» Problem statement: Copy the complete listing word for word, but do not carry over any images.
Available data: Begin
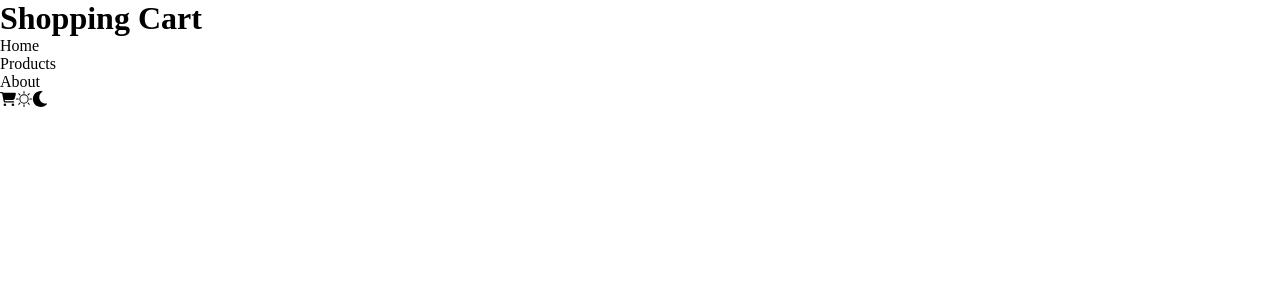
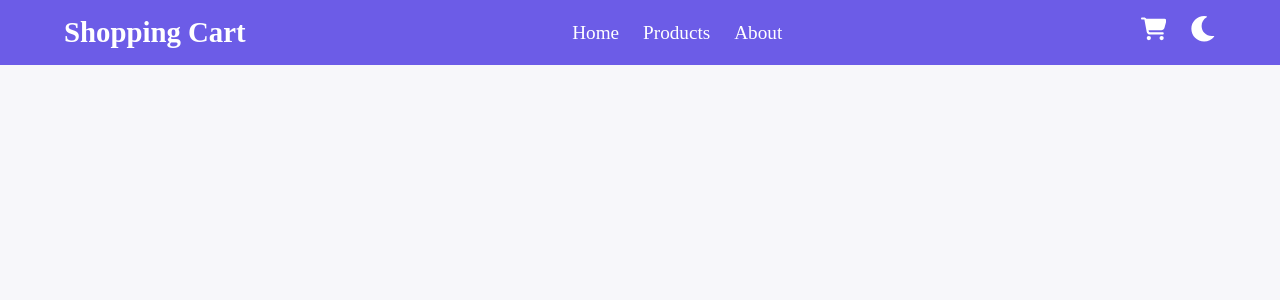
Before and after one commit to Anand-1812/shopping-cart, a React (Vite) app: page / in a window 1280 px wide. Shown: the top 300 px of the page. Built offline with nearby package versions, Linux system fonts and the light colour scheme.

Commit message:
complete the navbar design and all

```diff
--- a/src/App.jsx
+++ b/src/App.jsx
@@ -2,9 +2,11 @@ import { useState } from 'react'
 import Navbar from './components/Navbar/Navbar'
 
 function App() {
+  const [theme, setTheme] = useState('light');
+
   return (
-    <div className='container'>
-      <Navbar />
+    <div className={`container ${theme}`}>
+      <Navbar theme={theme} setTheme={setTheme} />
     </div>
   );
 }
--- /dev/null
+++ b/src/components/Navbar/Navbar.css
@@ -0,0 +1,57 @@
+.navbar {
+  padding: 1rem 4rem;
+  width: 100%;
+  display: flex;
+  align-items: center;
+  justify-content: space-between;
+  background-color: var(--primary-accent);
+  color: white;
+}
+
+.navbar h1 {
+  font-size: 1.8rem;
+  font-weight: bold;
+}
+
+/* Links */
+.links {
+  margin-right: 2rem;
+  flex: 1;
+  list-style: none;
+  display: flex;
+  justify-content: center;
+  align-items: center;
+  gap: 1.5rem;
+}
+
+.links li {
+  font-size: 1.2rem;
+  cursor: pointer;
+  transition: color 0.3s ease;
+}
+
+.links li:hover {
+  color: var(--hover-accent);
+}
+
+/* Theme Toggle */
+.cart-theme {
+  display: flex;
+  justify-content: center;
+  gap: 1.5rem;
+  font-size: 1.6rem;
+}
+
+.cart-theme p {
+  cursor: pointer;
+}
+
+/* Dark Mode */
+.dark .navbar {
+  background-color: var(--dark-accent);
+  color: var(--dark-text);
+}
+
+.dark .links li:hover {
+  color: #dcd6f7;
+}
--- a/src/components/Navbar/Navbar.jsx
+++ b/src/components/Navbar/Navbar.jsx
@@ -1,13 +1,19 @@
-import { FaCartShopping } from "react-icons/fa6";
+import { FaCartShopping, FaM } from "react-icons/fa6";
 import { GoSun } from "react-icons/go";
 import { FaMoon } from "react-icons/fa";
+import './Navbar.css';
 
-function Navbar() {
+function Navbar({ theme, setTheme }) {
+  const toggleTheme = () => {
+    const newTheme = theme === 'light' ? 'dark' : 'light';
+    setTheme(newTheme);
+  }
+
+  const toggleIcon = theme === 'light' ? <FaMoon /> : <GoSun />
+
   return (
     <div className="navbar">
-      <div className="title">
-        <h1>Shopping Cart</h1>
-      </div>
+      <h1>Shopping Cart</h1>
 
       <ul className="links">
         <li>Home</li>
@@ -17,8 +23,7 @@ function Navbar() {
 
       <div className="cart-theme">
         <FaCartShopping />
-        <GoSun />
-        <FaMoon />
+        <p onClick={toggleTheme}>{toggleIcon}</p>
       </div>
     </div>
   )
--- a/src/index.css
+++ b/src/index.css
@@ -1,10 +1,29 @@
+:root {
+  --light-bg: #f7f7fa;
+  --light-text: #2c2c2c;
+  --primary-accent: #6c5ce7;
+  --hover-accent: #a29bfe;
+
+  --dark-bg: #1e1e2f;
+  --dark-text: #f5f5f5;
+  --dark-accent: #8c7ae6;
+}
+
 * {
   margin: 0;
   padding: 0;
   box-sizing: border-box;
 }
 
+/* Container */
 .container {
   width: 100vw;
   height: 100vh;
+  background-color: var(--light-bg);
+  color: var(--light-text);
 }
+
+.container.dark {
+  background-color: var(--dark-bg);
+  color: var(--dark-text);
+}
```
Available data: End
» Answer:
Before and after one commit to Anand-1812/shopping-cart, a React (Vite) app: page / in a window 1280 px wide. Shown: the top 300 px of the page. Built offline with nearby package versions, Linux system fonts and the light colour scheme.

Commit message:
complete the navbar design and all

```diff
--- a/src/App.jsx
+++ b/src/App.jsx
@@ -2,9 +2,11 @@ import { useState } from 'react'
 import Navbar from './components/Navbar/Navbar'
 
 function App() {
+  const [theme, setTheme] = useState('light');
+
   return (
-    <div className='container'>
-      <Navbar />
+    <div className={`container ${theme}`}>
+      <Navbar theme={theme} setTheme={setTheme} />
     </div>
   );
 }
--- /dev/null
+++ b/src/components/Navbar/Navbar.css
@@ -0,0 +1,57 @@
+.navbar {
+  padding: 1rem 4rem;
+  width: 100%;
+  display: flex;
+  align-items: center;
+  justify-content: space-between;
+  background-color: var(--primary-accent);
+  color: white;
+}
+
+.navbar h1 {
+  font-size: 1.8rem;
+  font-weight: bold;
+}
+
+/* Links */
+.links {
+  margin-right: 2rem;
+  flex: 1;
+  list-style: none;
+  display: flex;
+  justify-content: center;
+  align-items: center;
+  gap: 1.5rem;
+}
+
+.links li {
+  font-size: 1.2rem;
+  cursor: pointer;
+  transition: color 0.3s ease;
+}
+
+.links li:hover {
+  color: var(--hover-accent);
+}
+
+/* Theme Toggle */
+.cart-theme {
+  display: flex;
+  justify-content: center;
+  gap: 1.5rem;
+  font-size: 1.6rem;
+}
+
+.cart-theme p {
+  cursor: pointer;
+}
+
+/* Dark Mode */
+.dark .navbar {
+  background-color: var(--dark-accent);
+  color: var(--dark-text);
+}
+
+.dark .links li:hover {
+  color: #dcd6f7;
+}
--- a/src/components/Navbar/Navbar.jsx
+++ b/src/components/Navbar/Navbar.jsx
@@ -1,13 +1,19 @@
-import { FaCartShopping } from "react-icons/fa6";
+import { FaCartShopping, FaM } from "react-icons/fa6";
 import { GoSun } from "react-icons/go";
 import { FaMoon } from "react-icons/fa";
+import './Navbar.css';
 
-function Navbar() {
+function Navbar({ theme, setTheme }) {
+  const toggleTheme = () => {
+    const newTheme = theme === 'light' ? 'dark' : 'light';
+    setTheme(newTheme);
+  }
+
+  const toggleIcon = theme === 'light' ? <FaMoon /> : <GoSun />
+
   return (
     <div className="navbar">
-      <div className="title">
-        <h1>Shopping Cart</h1>
-      </div>
+      <h1>Shopping Cart</h1>
 
       <ul className="links">
         <li>Home</li>
@@ -17,8 +23,7 @@ function Navbar() {
 
       <div className="cart-theme">
         <FaCartShopping />
-        <GoSun />
-        <FaMoon />
+        <p onClick={toggleTheme}>{toggleIcon}</p>
       </div>
     </div>
   )
--- a/src/index.css
+++ b/src/index.css
@@ -1,10 +1,29 @@
+:root {
+  --light-bg: #f7f7fa;
+  --light-text: #2c2c2c;
+  --primary-accent: #6c5ce7;
+  --hover-accent: #a29bfe;
+
+  --dark-bg: #1e1e2f;
+  --dark-text: #f5f5f5;
+  --dark-accent: #8c7ae6;
+}
+
 * {
   margin: 0;
   padding: 0;
   box-sizing: border-box;
 }
 
+/* Container */
 .container {
   width: 100vw;
   height: 100vh;
+  background-color: var(--light-bg);
+  color: var(--light-text);
 }
+
+.container.dark {
+  background-color: var(--dark-bg);
+  color: var(--dark-text);
+}
```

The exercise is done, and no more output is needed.